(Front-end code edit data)
[Start of Attachment]

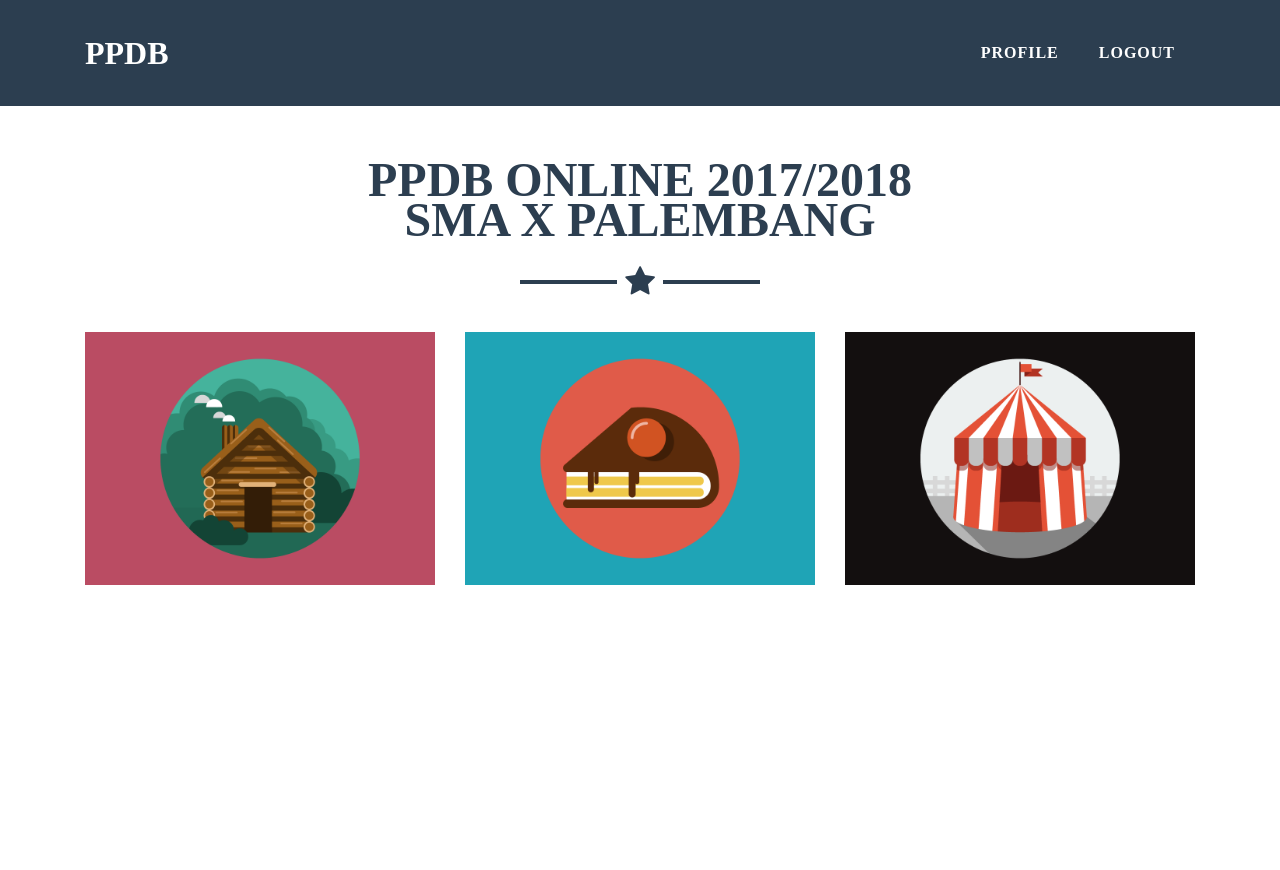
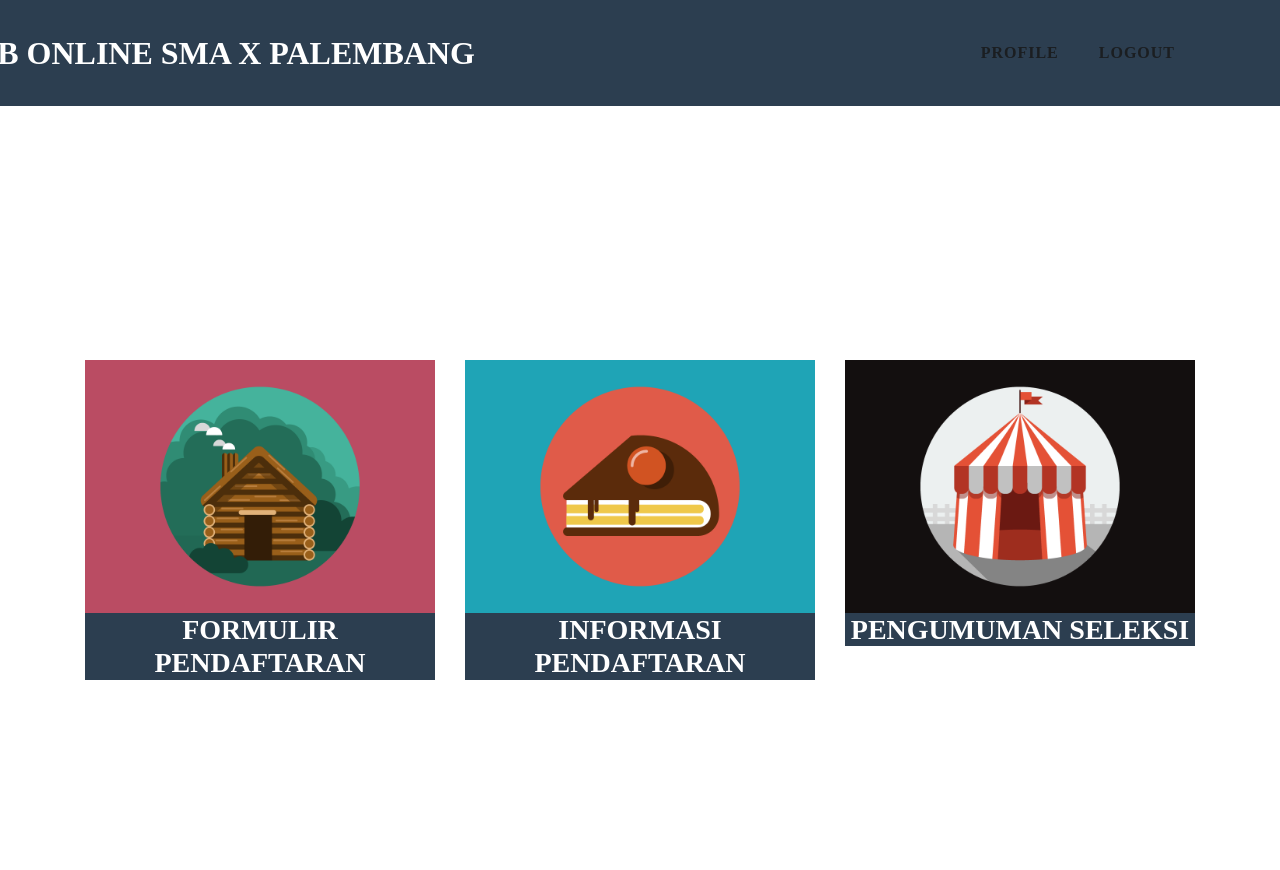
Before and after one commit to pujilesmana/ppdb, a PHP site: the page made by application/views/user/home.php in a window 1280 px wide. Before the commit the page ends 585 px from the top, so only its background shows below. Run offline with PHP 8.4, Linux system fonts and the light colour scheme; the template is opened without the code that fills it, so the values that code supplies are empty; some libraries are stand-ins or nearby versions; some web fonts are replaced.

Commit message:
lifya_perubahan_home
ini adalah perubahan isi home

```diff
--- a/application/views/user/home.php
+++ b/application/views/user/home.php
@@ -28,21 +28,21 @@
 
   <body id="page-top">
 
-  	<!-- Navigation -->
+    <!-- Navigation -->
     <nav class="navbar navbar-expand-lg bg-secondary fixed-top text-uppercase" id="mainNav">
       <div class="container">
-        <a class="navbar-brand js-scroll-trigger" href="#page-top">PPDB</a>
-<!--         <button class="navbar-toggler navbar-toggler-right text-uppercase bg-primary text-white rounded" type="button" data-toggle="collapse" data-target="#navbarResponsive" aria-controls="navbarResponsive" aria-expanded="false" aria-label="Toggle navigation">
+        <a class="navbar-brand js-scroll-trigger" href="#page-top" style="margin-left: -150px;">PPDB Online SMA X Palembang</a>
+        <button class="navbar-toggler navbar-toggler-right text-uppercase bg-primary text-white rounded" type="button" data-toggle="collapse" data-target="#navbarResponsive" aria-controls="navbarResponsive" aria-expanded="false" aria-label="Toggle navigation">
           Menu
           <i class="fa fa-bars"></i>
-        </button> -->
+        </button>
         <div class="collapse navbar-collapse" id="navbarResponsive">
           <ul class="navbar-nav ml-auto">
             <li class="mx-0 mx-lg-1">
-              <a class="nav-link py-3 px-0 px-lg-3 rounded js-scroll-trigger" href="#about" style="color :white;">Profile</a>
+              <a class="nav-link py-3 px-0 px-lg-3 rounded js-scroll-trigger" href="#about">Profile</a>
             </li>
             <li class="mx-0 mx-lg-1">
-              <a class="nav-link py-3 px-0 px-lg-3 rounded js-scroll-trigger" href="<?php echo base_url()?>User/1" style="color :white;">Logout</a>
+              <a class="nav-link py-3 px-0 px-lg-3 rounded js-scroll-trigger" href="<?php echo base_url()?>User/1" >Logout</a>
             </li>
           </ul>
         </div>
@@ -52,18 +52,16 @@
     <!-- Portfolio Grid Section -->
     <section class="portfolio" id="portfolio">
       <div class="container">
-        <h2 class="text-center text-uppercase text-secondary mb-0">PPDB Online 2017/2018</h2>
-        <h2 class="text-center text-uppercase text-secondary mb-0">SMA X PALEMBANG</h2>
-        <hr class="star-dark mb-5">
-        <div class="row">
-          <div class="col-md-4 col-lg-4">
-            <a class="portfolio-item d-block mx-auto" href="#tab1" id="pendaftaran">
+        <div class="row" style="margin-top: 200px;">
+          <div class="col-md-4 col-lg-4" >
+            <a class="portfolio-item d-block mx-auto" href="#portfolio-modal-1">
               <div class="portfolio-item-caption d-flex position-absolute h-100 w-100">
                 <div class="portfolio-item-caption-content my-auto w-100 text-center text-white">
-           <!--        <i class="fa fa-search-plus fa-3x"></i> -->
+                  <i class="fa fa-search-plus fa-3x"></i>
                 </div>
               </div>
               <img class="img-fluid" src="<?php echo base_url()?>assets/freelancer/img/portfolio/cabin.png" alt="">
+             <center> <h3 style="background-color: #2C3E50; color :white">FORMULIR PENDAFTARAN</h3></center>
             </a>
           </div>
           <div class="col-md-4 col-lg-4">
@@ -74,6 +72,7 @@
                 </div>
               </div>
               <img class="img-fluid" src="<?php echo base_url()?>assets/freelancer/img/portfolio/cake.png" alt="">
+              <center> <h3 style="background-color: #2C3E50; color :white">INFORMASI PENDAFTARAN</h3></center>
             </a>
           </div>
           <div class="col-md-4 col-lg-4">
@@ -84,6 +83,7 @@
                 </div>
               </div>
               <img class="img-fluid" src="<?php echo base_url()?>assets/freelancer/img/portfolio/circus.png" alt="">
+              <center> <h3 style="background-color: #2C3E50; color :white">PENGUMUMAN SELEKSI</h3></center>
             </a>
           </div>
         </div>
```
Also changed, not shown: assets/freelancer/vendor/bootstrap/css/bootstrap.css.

[End of Attachment]
[Start of Attachment]

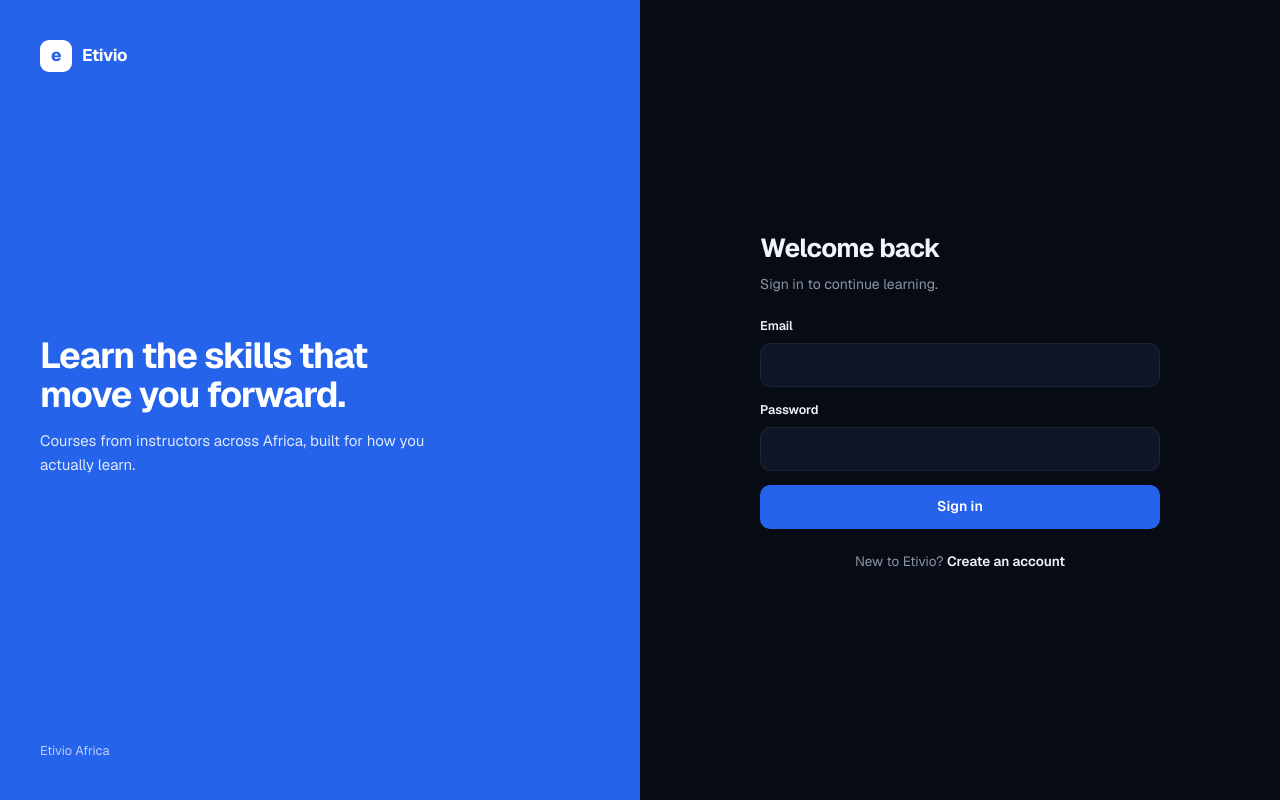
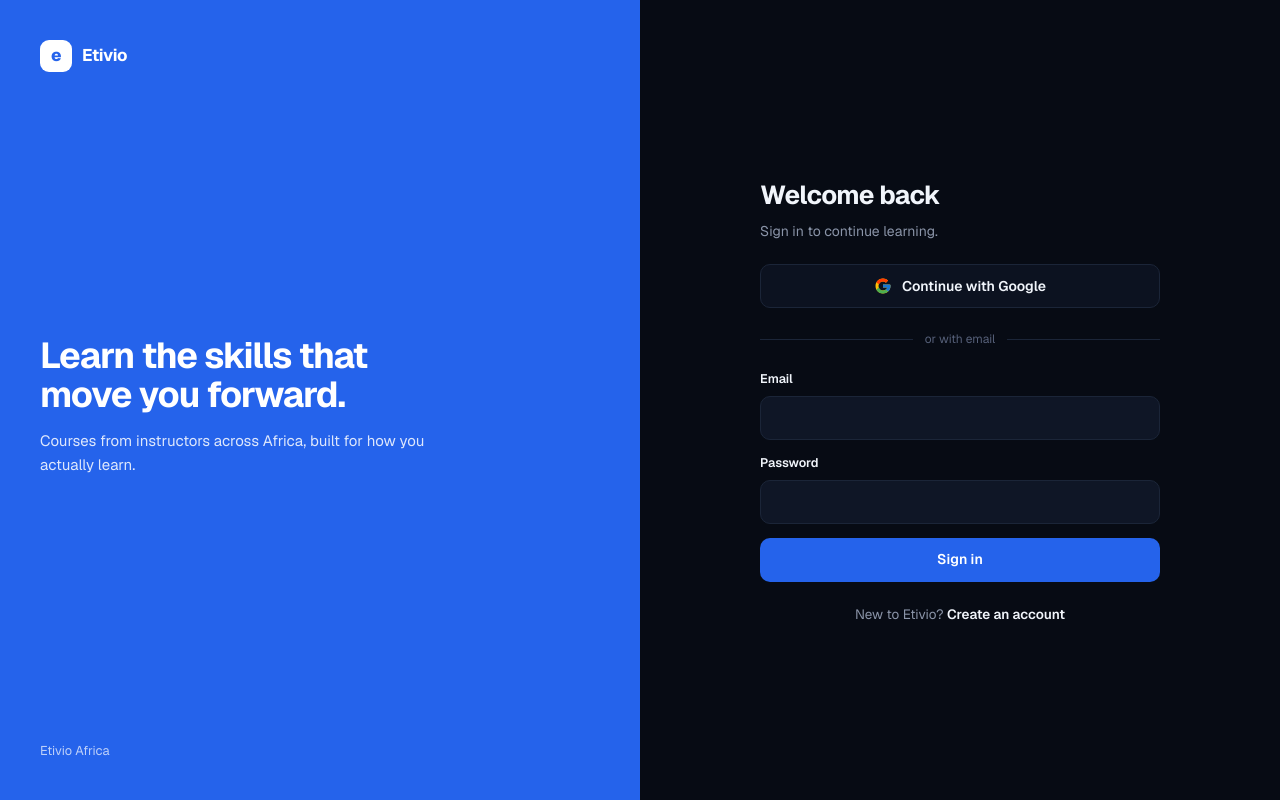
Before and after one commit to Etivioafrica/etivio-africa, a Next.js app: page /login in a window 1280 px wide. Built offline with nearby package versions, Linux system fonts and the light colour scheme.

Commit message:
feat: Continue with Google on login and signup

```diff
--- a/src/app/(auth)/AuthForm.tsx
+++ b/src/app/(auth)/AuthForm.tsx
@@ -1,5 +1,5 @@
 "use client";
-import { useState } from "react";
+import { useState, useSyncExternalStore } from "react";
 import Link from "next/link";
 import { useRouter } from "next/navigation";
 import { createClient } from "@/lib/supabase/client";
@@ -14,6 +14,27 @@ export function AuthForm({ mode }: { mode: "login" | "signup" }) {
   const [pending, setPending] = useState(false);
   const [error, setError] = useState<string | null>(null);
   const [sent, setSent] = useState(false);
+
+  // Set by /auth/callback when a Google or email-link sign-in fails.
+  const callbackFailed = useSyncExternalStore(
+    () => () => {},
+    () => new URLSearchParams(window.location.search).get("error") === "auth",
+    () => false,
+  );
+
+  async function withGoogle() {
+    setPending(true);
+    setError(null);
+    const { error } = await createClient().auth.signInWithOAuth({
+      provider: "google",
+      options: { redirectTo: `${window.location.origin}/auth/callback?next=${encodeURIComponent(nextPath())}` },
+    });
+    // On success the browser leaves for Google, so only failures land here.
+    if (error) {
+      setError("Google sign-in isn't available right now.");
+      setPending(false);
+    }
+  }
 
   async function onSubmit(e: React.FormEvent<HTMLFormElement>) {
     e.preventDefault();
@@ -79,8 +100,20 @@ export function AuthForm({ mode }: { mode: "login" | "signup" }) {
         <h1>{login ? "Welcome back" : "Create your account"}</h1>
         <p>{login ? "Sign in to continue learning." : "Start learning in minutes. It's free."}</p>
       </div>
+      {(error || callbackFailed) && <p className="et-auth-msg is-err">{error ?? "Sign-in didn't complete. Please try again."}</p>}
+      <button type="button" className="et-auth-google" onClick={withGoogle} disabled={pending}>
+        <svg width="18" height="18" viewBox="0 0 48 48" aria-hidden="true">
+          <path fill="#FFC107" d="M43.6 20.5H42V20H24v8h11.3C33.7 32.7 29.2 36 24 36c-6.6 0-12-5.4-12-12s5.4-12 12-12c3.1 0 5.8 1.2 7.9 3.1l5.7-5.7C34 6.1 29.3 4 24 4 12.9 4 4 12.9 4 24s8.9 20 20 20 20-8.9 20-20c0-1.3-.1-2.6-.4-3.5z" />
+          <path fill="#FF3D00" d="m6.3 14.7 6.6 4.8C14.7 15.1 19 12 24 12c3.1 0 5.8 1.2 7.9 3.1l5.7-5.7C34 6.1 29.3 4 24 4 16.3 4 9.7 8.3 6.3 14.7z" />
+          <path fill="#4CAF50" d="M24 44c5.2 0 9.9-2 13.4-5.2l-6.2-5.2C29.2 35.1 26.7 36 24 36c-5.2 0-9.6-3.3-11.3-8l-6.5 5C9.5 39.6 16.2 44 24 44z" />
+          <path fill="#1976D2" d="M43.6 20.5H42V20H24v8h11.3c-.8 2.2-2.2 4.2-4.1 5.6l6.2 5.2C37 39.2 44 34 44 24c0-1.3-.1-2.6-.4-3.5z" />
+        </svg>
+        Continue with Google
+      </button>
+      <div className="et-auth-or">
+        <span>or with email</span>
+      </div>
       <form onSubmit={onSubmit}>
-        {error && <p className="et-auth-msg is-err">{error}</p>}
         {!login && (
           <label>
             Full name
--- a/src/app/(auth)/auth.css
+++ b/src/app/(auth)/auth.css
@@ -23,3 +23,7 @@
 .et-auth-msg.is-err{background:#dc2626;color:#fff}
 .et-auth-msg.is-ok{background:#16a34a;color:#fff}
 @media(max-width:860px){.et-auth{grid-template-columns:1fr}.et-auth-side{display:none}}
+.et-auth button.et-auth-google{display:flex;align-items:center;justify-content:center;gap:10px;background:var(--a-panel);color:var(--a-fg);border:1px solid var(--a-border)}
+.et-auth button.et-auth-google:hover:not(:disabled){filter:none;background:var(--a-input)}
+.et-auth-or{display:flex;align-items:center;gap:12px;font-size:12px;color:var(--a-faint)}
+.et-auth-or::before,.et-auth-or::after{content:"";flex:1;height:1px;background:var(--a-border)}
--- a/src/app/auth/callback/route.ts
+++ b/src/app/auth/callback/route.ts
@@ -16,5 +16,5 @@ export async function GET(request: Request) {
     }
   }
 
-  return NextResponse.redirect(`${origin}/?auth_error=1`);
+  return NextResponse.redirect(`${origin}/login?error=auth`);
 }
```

[End of Attachment]

— TASK ITEM —
Count every line of the records that includes "width", and give that number with no other words.

— SOLUTION TO THE PROBLEM —
2